Products: ABAQUS/Standard ABAQUS/Explicit ABAQUS/CAE
is needed to define a material's yield behavior accurately when the yield strength depends on the rate of straining and the anticipated strain rates are significant;
is available only for the isotropic hardening metal plasticity models (Mises and Johnson-Cook), the isotropic component of the nonlinear isotropic/kinematic plasticity models, the extended Drucker-Prager plasticity model, and the crushable foam plasticity model;
can be conveniently defined on the basis of work hardening parameters and field variables by providing tabular data for the isotropic hardening metal plasticity models, the isotropic component of the nonlinear isotropic/kinematic plasticity models, and the extended Drucker-Prager plasticity model;
can be defined through specification of user-defined overstress power law parameters or yield stress ratios for the isotropic hardening metal plasticity models, the extended Drucker-Prager plasticity model, or the crushable foam plasticity model;
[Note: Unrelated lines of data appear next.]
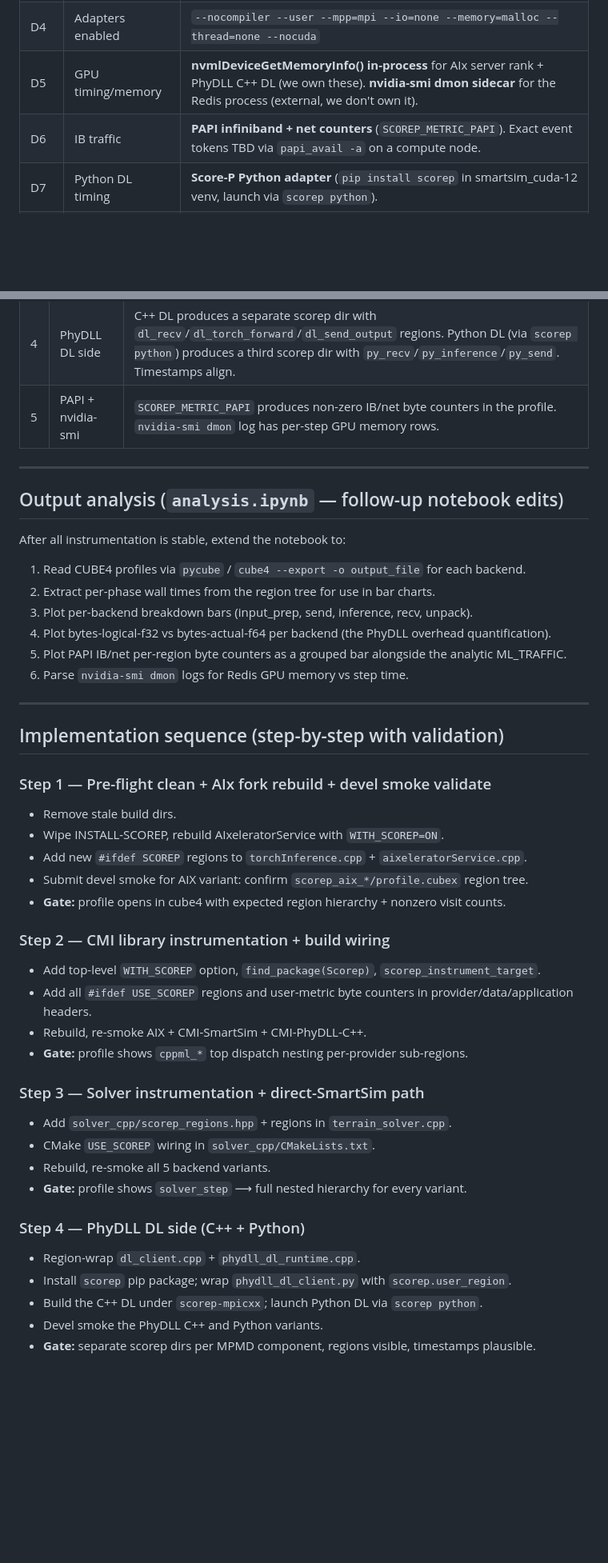
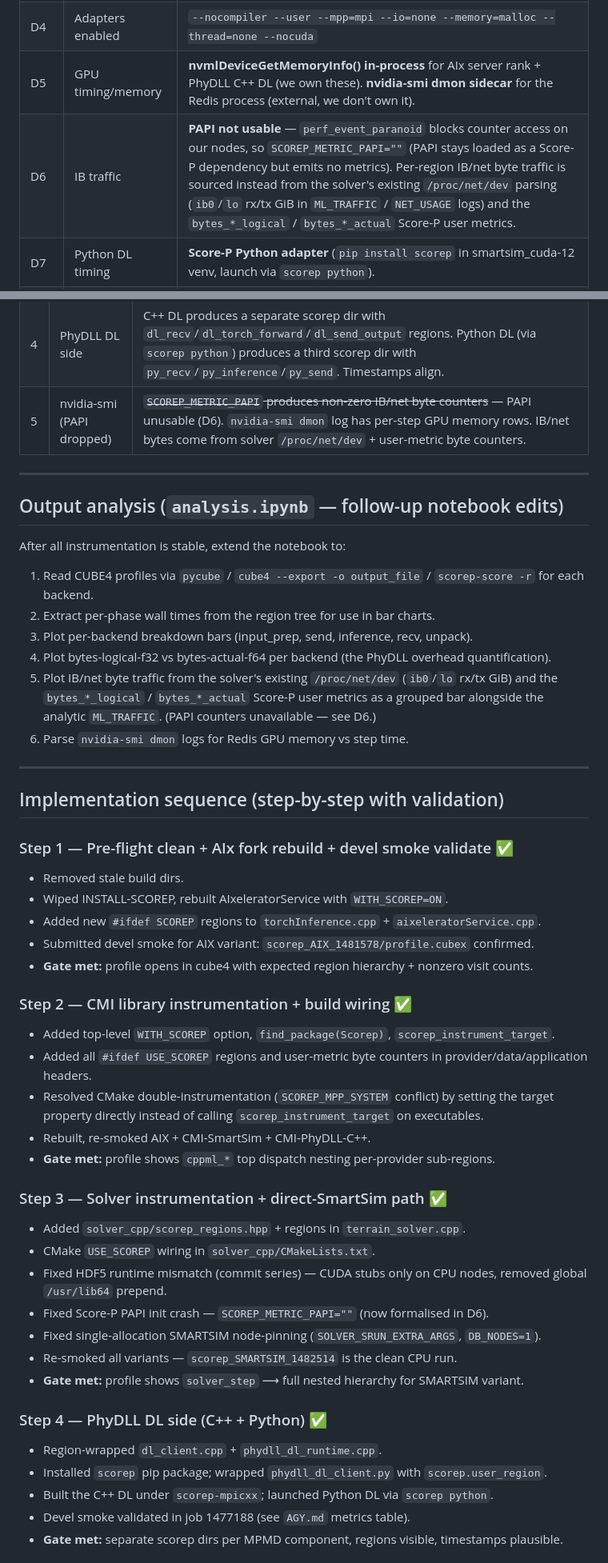
Before and after one commit to chrisb09/terrain_solver, a Markdown page: scorep_instrumentation_plan.md, 2 parts joined by grey strips. Shown at 80% size. Rendered like a GitHub page; blank space fills up the shorter version.

```diff
--- a/scorep_instrumentation_plan.md
+++ b/scorep_instrumentation_plan.md
@@ -17,7 +37,7 @@ byte traffic, and **Score-P Python adapter** for `phydll_dl_client.py`.
 | D3 | Output mode | **Profile only (CUBE4)** for now. One trace run later if needed after `scorep-score` buffer sizing. |
 | D4 | Adapters enabled | `--nocompiler --user --mpp=mpi --io=none --memory=malloc --thread=none --nocuda` |
 | D5 | GPU timing/memory | **nvmlDeviceGetMemoryInfo() in-process** for AIx server rank + PhyDLL C++ DL (we own these). **nvidia-smi dmon sidecar** for the Redis process (external, we don't own it). |
-| D6 | IB traffic | **PAPI infiniband + net counters** (`SCOREP_METRIC_PAPI`). Exact event tokens TBD via `papi_avail -a` on a compute node. |
+| D6 | IB traffic | **PAPI not usable** — `perf_event_paranoid` blocks counter access on our nodes, so `SCOREP_METRIC_PAPI=""` (PAPI stays loaded as a Score-P dependency but emits no metrics). Per-region IB/net byte traffic is sourced instead from the solver's existing `/proc/net/dev` parsing (`ib0`/`lo` rx/tx GiB in `ML_TRAFFIC` / `NET_USAGE` logs) and the `bytes_*_logical` / `bytes_*_actual` Score-P user metrics. |
 | D7 | Python DL timing | **Score-P Python adapter** (`pip install scorep` in smartsim_cuda-12 venv, launch via `scorep python`). |
 | D8 | Toolchain | **Keep production gompi/2022a** (GCC 11.3 + OpenMPI 4.1.4 + CUDA 12.4 + cuDNN + HDF5 1.12.2). No migration. |
 | D9 | Build gating | **Env-gated** by `USE_SCOREP=1`. Default (unset) behaviour unchanged. |
@@ -330,7 +350,7 @@ full-node effect, 1h max, 238 GB mem, default account):
 | 2 | CMI library build | After adding all CMI regions, re-smoke AIX + CMI-SmartSim + CMI-PhyDLL-C++. Profile shows `cppml_prepare_input`, `cppml_static_inference` (nesting `aix_inference`/`phydll_prepack`/...), `cppml_finalize_output` nested inside `ml_step_wall`. |
 | 3 | Solver build | After adding solver regions, all five backend variants show `solver_step` ⟶ `ml_step_wall` ⟶ `input_prep` ⟶ `ml_send`/`ml_inference`/`ml_recv` ⟶ `ml_unpack_postprocess`. |
 | 4 | PhyDLL DL side | C++ DL produces a separate scorep dir with `dl_recv`/`dl_torch_forward`/`dl_send_output` regions. Python DL (via `scorep python`) produces a third scorep dir with `py_recv`/`py_inference`/`py_send`. Timestamps align. |
-| 5 | PAPI + nvidia-smi | `SCOREP_METRIC_PAPI` produces non-zero IB/net byte counters in the profile. `nvidia-smi dmon` log has per-step GPU memory rows. |
+| 5 | nvidia-smi (PAPI dropped) | ~~`SCOREP_METRIC_PAPI` produces non-zero IB/net byte counters~~ — PAPI unusable (D6). `nvidia-smi dmon` log has per-step GPU memory rows. IB/net bytes come from solver `/proc/net/dev` + user-metric byte counters. |
 
 ---
 
@@ -338,40 +358,44 @@ full-node effect, 1h max, 238 GB mem, default account):
 
 After all instrumentation is stable, extend the notebook to:
 
-1. Read CUBE4 profiles via `pycube` / `cube4 --export -o output_file` for each backend.
+1. Read CUBE4 profiles via `pycube` / `cube4 --export -o output_file` / `scorep-score -r` for each backend.
 2. Extract per-phase wall times from the region tree for use in bar charts.
 3. Plot per-backend breakdown bars (input_prep, send, inference, recv, unpack).
 4. Plot bytes-logical-f32 vs bytes-actual-f64 per backend (the PhyDLL overhead quantification).
-5. Plot PAPI IB/net per-region byte counters as a grouped bar alongside the analytic ML_TRAFFIC.
+5. Plot IB/net byte traffic from the solver's existing `/proc/net/dev` (`ib0`/`lo` rx/tx GiB) and the `bytes_*_logical` / `bytes_*_actual` Score-P user metrics as a grouped bar alongside the analytic `ML_TRAFFIC`. (PAPI counters unavailable — see D6.)
 6. Parse `nvidia-smi dmon` logs for Redis GPU memory vs step time.
 
 ---
 
 ## Implementation sequence (step-by-step with validation)
 
-### Step 1 — Pre-flight clean + AIx fork rebuild + devel smoke validate
-- Remove stale build dirs.
-- Wipe INSTALL-SCOREP, rebuild AIxeleratorService with `WITH_SCOREP=ON`.
-- Add new `#ifdef SCOREP` regions to `torchInference.cpp` + `aixeleratorService.cpp`.
-- Submit devel smoke for AIX variant: confirm `scorep_aix_*/profile.cubex` region tree.
-- **Gate:** profile opens in cube4 with expected region hierarchy + nonzero visit counts.
+### Step 1 — Pre-flight clean + AIx fork rebuild + devel smoke validate ✅
+- Removed stale build dirs.
+- Wiped INSTALL-SCOREP, rebuilt AIxeleratorService with `WITH_SCOREP=ON`.
+- Added new `#ifdef SCOREP` regions to `torchInference.cpp` + `aixeleratorService.cpp`.
+- Submitted devel smoke for AIX variant: `scorep_AIX_1481578/profile.cubex` confirmed.
+- **Gate met:** profile opens in cube4 with expected region hierarchy + nonzero visit counts.
 
-### Step 2 — CMI library instrumentation + build wiring
-- Add top-level `WITH_SCOREP` option, `find_package(Scorep)`, `scorep_instrument_target`.
-- Add all `#ifdef USE_SCOREP` regions and user-metric byte counters in provider/data/application headers.
-- Rebuild, re-smoke AIX + CMI-SmartSim + CMI-PhyDLL-C++.
-- **Gate:** profile shows `cppml_*` top dispatch nesting per-provider sub-regions.
+### Step 2 — CMI library instrumentation + build wiring ✅
+- Added top-level `WITH_SCOREP` option, `find_package(Scorep)`, `scorep_instrument_target`.
+- Added all `#ifdef USE_SCOREP` regions and user-metric byte counters in provider/data/application headers.
+- Resolved CMake double-instrumentation (`SCOREP_MPP_SYSTEM` conflict) by setting the target property directly instead of calling `scorep_instrument_target` on executables.
+- Rebuilt, re-smoked AIX + CMI-SmartSim + CMI-PhyDLL-C++.
+- **Gate met:** profile shows `cppml_*` top dispatch nesting per-provider sub-regions.
 
-### Step 3 — Solver instrumentation + direct-SmartSim path
-- Add `solver_cpp/scorep_regions.hpp` + regions in `terrain_solver.cpp`.
+### Step 3 — Solver instrumentation + direct-SmartSim path ✅
+- Added `solver_cpp/scorep_regions.hpp` + regions in `terrain_solver.cpp`.
 - CMake `USE_SCOREP` wiring in `solver_cpp/CMakeLists.txt`.
-- Rebuild, re-smoke all 5 backend variants.
-- **Gate:** profile shows `solver_step` ⟶ full nested hierarchy for every variant.
+- Fixed HDF5 runtime mismatch (commit series) — CUDA stubs only on CPU nodes, removed global `/usr/lib64` prepend.
+- Fixed Score-P PAPI init crash — `SCOREP_METRIC_PAPI=""` (now formalised in D6).
+- Fixed single-allocation SMARTSIM node-pinning (`SOLVER_SRUN_EXTRA_ARGS`, `DB_NODES=1`).
+- Re-smoked all variants — `scorep_SMARTSIM_1482514` is the clean CPU run.
+- **Gate met:** profile shows `solver_step` ⟶ full nested hierarchy for SMARTSIM variant.
 
-### Step 4 — PhyDLL DL side (C++ + Python)
-- Region-wrap `dl_client.cpp` + `phydll_dl_runtime.cpp`.
-- Install `scorep` pip package; wrap `phydll_dl_client.py` with `scorep.user_region`.
-- Build the C++ DL under `scorep-mpicxx`; launch Python DL via `scorep python`.
-- Devel smoke the PhyDLL C++ and Python variants.
-- **Gate:** separate scorep dirs per MPMD component, regions visible, timestamps plausible.
+### Step 4 — PhyDLL DL side (C++ + Python) ✅
+- Region-wrapped `dl_client.cpp` + `phydll_dl_runtime.cpp`.
+- Installed `scorep` pip package; wrapped `phydll_dl_client.py` with `scorep.user_region`.
+- Built the C++ DL under `scorep-mpicxx`; launched Python DL via `scorep python`.
+- Devel smoke validated in job 1477188 (see `AGY.md` metrics table).
+- **Gate met:** separate scorep dirs per MPMD component, regions visible, timestamps plausible.
 
```
Also changed, not shown: other parts of scorep_instrumentation_plan.md (+31 -9 lines).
cannot be used with any of the ABAQUS/Standard creep models (metal creep, time-dependent volumetric swelling, Drucker-Prager creep, or cap creep) since creep behavior is already a rate-dependent mechanism; and
in dynamic analysis should be specified such that the yield stress increases with increasing strain rate.
Generally, a material's yield stress, (or for the crushable foam model), is dependent on work hardening, which for isotropic hardening models is usually represented by a suitable measure of equivalent plastic strain, ; the inelastic strain rate, ; temperature, ; and predefined field variables, :
Many materials show an increase in their yield strength as strain rates increase; this effect becomes important in many metals and polymers when the strain rates range between 0.1 and 1 per second, and it can be very important for strain rates ranging between 10 and 100 per second, which are characteristic of high-energy dynamic events or manufacturing processes.
Strain rate dependence can be defined by entering hardening curves at different strain rates directly or by defining yield stress ratios to specify the rate dependence independently.
Work hardening dependencies can be given quite generally as tabular data for the isotropic hardening Mises plasticity model, the isotropic component of the nonlinear isotropic/kinematic hardening model, and the extended Drucker-Prager plasticity model. The test data are entered as tables of yield stress values versus equivalent plastic strain at different equivalent plastic strain rates. The yield stress must be given as a function of the equivalent plastic strain and, if required, of temperature and of other predefined field variables. In defining this dependence at finite strains, “true” (Cauchy) stress and log strain values should be used. The hardening curve at each temperature must always start at zero plastic strain. For perfect plasticity only one yield stress, with zero plastic strain, should be defined at each temperature. It is possible to define the material to be strain softening as well as strain hardening. The work hardening data are repeated as often as needed to define stress-strain curves at different strain rates. The yield stress at a given strain and strain rate is interpolated directly from these tables.
|ABAQUS/CAE Usage:||Use one of the following models:|
Property module: material editor:
MechanicalPlasticityPlastic: Hardening: Isotropic,
Use strain-rate-dependent data
Cyclic hardening is not supported in ABAQUS/CAE.
Alternatively, and as the only means of defining rate-dependent yield stress for the Johnson-Cook and the crushable foam plasticity models, the strain rate behavior can be assumed to be separable, so that the stress-strain dependence is similar at all strain rate levels:
Two methods are offered to define R in ABAQUS: specifying an overstress power law or defining R directly as a tabular function. In addition, in ABAQUS/Explicit an analytical Johnson-Cook form can be specified to define R.
The Cowper-Symonds overstress power law has the form
|Input File Usage:|
*RATE DEPENDENT, TYPE=POWER LAW
Property module: material editor: SuboptionsRate Dependent: Hardening: Power Law (available for valid plasticity models)
Alternatively, R can be entered directly as a tabular function of the equivalent plastic strain rate (or the axial plastic strain rate in a uniaxial compression test for the crushable foam model), ; temperature, ; and field variables, .
|Input File Usage:|
*RATE DEPENDENT, TYPE=YIELD RATIO
Property module: material editor: SuboptionsRate Dependent: Hardening: Yield Ratio (available for valid plasticity models)
Johnson-Cook rate dependence has the form
|Input File Usage:|
*RATE DEPENDENT, TYPE=JOHNSON COOK
Property module: material editor: SuboptionsRate Dependent: Hardening: Johnson-Cook (available for valid plasticity models)